* Your assignment: The lines to be copied are those below that contain "requests".

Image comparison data
◆ ◆ ◆

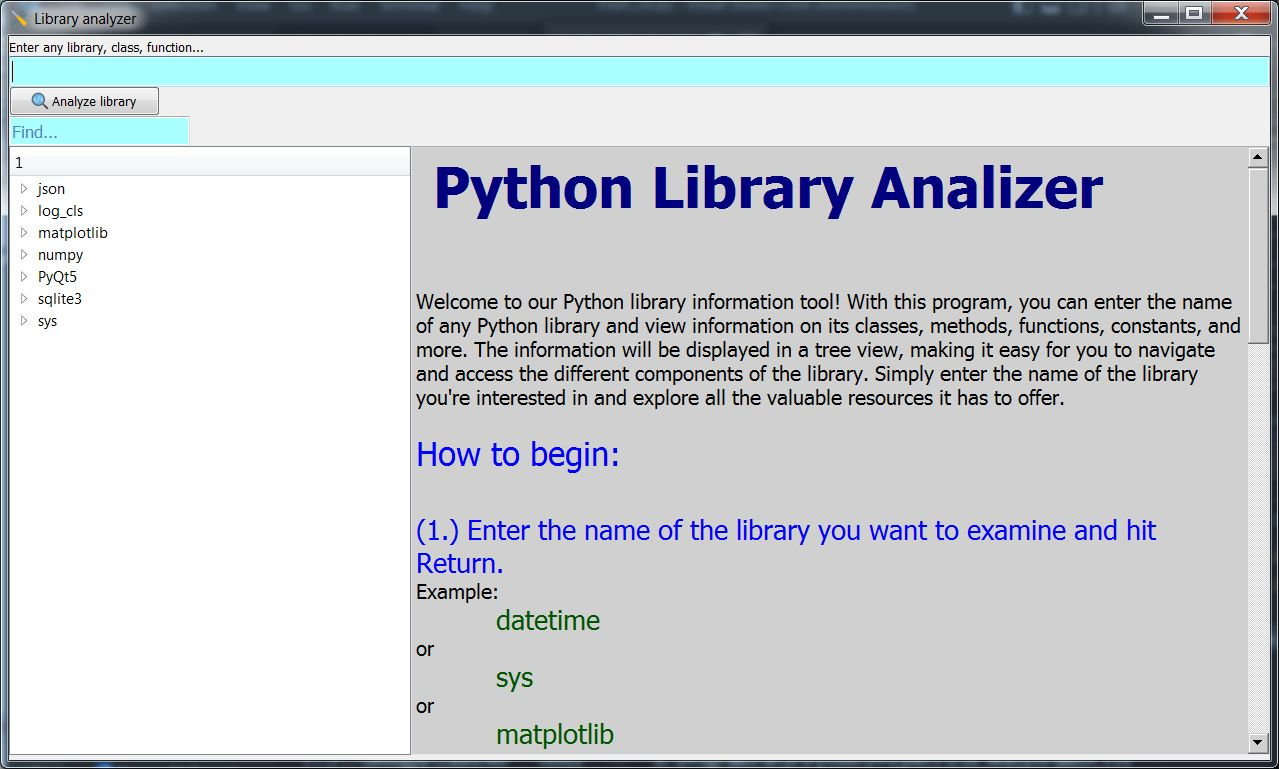
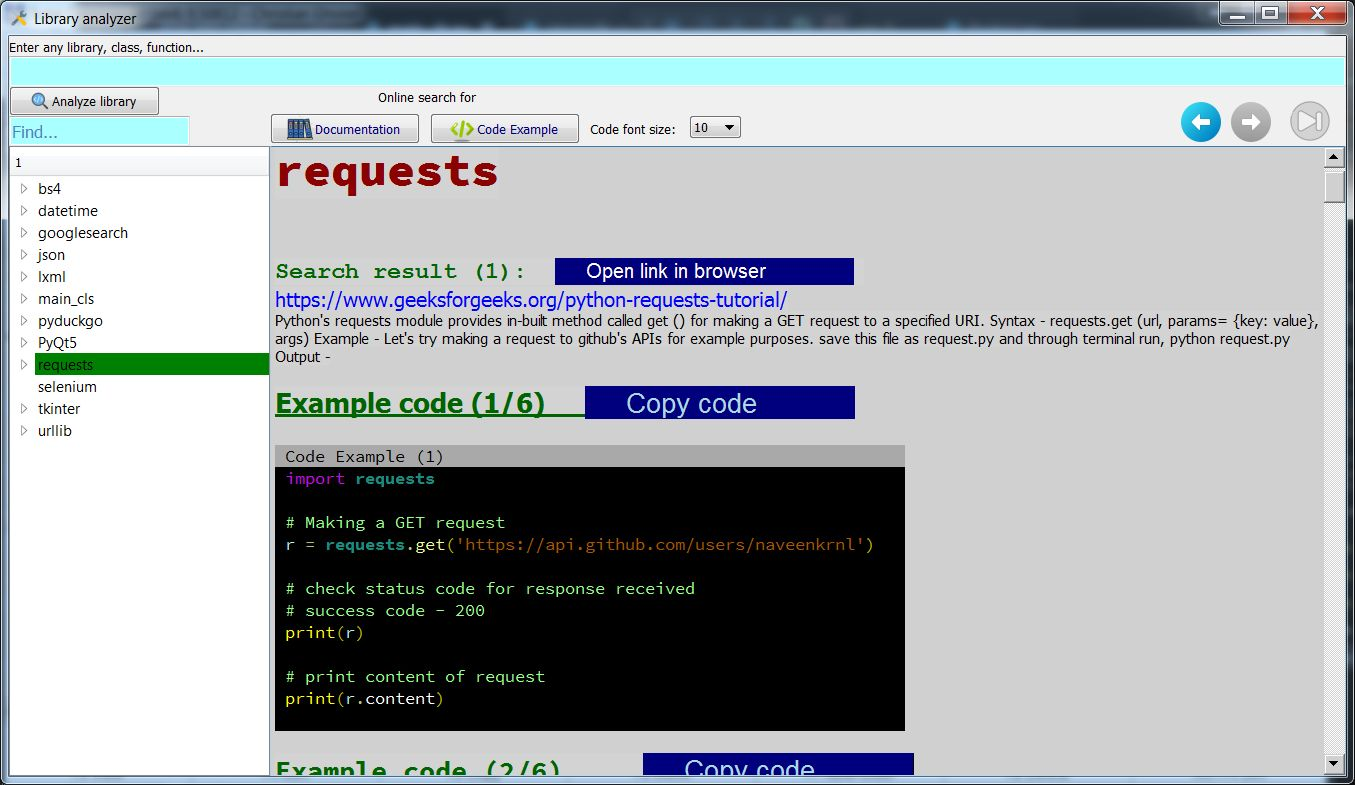
Updated readme and screenshot.

diff --git a/analyze.py b/analyze.py
@@ -119,5 +119,5 @@ class IspitajObjekat():
 
 class do_it():
     def __init__(self):
-        import googlesearch
-        i = IspitajObjekat(googlesearch)
+        import requests
+        i = IspitajObjekat(requests)

diff --git a/online_search.py b/online_search.py
@@ -1,6 +1,5 @@
 from bs4 import BeautifulSoup as bs
 import requests
-import googlesearch
 import urllib.request
 
 

diff --git a/README.md b/README.md
@@ -8,7 +8,18 @@ This program allows you to enter the name of any Python library and view informa
 
 ### Prerequisites 
 
-To run this program, you'll need to have Python 3 and the PyQt5 library installed on your computer.
+Before running this application, make sure you have the following installed:
+	- Python 3.x
+Libraries:
+	- PyQt5
+	- importlib
+	- json
+	- webbrowser
+	- bs4 (BeautifulSoup)
+	- requests
+	- urllib
+	- inspect
+	- lxml
 
 ## Usage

◆ ◆ ◆

* Exercise solution:
+        import requests
+        i = IspitajObjekat(requests)
 import requests
+	- requests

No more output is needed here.